Bill 62 mirrors wording in Ontario’s recently passed ag gag law, and would make it an offence to “interact” with farmed animals in transport. It targets individuals who protest on public property outside of slaughterhouses near trucks transporting animals. Many of these protestors take photographs and videos showing the poor conditions in which animals are transported in order to raise awareness about the mistreatment of farmed animals. This evidence can also be used to submit complaints to law enforcement authorities when regulatory standards are violated.

“Canada has some of the worst animal transport rules in the industrialized world,” said Kaitlyn Mitchell, Winnipeg-based Animal Justice staff lawyer. “Instead of protecting farmed animals forced to endure days-long journeys without food, water, or rest, the Manitoba government has introduced Bill 62, an ag gag bill designed to keep animal suffering hidden from public view. Manitoba’s proposal to restrict peaceful protest rights and cover up the conditions in which animals are transported should be deeply disturbing to us all. It is not only dangerous to animals, but may well violate Manitobans’ Charter-protected rights to freedom of expression and peaceful protest.”

“It is entirely inexcusable that the Manitoba government is considering legislation that would give special protections to the industrial animal agriculture industry, which is already under-regulated and well-hidden from public view,” said Riana Topan, campaign manager for farm animal welfare with HSI/Canada. “Ag-gag laws are dangerous because they not only perpetuate animal abuse on industrial farms, but also threaten workers’ rights, consumer health and safety, and environmental protections, by preventing whistleblowers from exposing unethical practices. In a free and democratic society, the public must be permitted to share information about a system as fundamental as our food supply. At a time when consumers are demanding more transparency in our food system – not less – we are urging provincial decision-makers to not move forward with any ag-gag laws.”

Bill 62 would also make it an offence to provide any food or water to a farmed animal in transport or on farm property without the consent of the driver or owner of the facility. Individuals could be fined up to $10,000 or imprisoned for up to a year for committing the offence of giving food or water to a farmed animal, even when the animal is showing clear signs of distress due to thirst, malnourishment, or heat exhaustion.

In Canada, animals can be transported for days at a time without food, water, or rest. Millions arrive dead each year, with many freezing during long journeys in frigid temperatures or dying from heat exhaustion on hot summer days. Footage obtained by concerned citizens in Manitoba has shown feather-bare chickens and turkeys transported in freezing temperatures, pigs crowded in trucks, and filthy conditions, among other disturbing images.
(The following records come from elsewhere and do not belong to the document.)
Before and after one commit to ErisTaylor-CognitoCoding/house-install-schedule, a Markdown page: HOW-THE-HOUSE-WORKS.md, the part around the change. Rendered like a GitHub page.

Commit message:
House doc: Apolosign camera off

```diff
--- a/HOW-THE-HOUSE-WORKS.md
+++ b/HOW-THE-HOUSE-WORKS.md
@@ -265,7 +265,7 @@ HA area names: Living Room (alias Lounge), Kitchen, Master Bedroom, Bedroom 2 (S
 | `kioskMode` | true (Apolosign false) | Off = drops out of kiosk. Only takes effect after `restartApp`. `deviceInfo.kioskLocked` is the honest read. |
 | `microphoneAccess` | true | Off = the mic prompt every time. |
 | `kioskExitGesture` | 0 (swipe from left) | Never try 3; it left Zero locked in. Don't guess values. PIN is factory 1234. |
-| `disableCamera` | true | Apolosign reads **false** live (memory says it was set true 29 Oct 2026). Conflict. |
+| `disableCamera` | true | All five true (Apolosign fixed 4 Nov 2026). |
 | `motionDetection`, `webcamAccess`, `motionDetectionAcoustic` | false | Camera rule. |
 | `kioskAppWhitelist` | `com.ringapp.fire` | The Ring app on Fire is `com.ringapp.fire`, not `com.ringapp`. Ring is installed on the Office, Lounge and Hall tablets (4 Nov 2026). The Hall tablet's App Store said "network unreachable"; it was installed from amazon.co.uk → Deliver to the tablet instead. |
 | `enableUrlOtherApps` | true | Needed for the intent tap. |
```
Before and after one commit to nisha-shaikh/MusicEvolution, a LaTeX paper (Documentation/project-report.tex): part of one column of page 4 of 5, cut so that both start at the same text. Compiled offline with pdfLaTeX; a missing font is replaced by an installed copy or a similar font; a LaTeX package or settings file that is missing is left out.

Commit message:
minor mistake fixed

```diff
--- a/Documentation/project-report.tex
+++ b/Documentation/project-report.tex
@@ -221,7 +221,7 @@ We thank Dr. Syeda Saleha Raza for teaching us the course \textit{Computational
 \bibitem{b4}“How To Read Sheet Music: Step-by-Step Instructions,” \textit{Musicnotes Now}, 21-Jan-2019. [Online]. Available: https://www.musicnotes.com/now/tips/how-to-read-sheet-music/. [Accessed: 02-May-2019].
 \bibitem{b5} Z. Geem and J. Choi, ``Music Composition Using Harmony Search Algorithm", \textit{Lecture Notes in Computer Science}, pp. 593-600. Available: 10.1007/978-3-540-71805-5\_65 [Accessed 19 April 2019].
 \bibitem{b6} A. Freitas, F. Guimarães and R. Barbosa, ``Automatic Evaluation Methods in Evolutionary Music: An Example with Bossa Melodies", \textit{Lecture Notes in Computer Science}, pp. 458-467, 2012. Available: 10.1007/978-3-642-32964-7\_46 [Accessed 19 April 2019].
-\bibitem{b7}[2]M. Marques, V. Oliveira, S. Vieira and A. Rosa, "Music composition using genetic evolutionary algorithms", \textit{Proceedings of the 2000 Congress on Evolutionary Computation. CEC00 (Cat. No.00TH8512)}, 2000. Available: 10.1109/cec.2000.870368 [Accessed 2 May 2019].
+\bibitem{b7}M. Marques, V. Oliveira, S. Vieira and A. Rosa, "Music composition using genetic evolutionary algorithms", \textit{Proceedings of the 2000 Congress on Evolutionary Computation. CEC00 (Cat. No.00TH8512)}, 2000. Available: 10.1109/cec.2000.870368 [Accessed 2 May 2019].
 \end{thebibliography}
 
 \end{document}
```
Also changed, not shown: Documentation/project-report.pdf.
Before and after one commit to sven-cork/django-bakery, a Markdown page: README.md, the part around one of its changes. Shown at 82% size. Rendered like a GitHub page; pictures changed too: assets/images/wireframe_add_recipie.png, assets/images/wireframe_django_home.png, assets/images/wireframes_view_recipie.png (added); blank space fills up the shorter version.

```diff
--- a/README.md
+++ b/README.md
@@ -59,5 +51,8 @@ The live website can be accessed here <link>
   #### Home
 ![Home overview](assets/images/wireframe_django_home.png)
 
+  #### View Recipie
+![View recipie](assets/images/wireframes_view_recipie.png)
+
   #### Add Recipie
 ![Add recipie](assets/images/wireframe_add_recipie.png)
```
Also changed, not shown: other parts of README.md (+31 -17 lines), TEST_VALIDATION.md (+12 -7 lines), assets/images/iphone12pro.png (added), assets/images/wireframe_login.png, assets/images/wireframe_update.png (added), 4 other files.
Ag gag legislation in multiple U.S. states has been struck down by the courts as unconstitutional. When Ontario introduced similar ag gag legislation last year, 43 constitutional and criminal law experts from across the country warned the government that the law was an unconstitutional violation of Canadians’ right to freedom of expression, and would restrict the rights of consumers to receive important information to inform food purchasing choices.  Animal Justice is currently challenging the constitutionality of Ontario’s law, including its prohibition against “interacting” with farmed animals in transport.


Find more information on Canadian ag gag laws here.


Kaitlyn Mitchell
Staff Lawyer, Animal Justice
[email protected]

Riana Topan
Campaign Manager, HSI/Canada
[email protected]
Lynn Kavanagh
Campaign Manager, World Animal Protection
[email protected]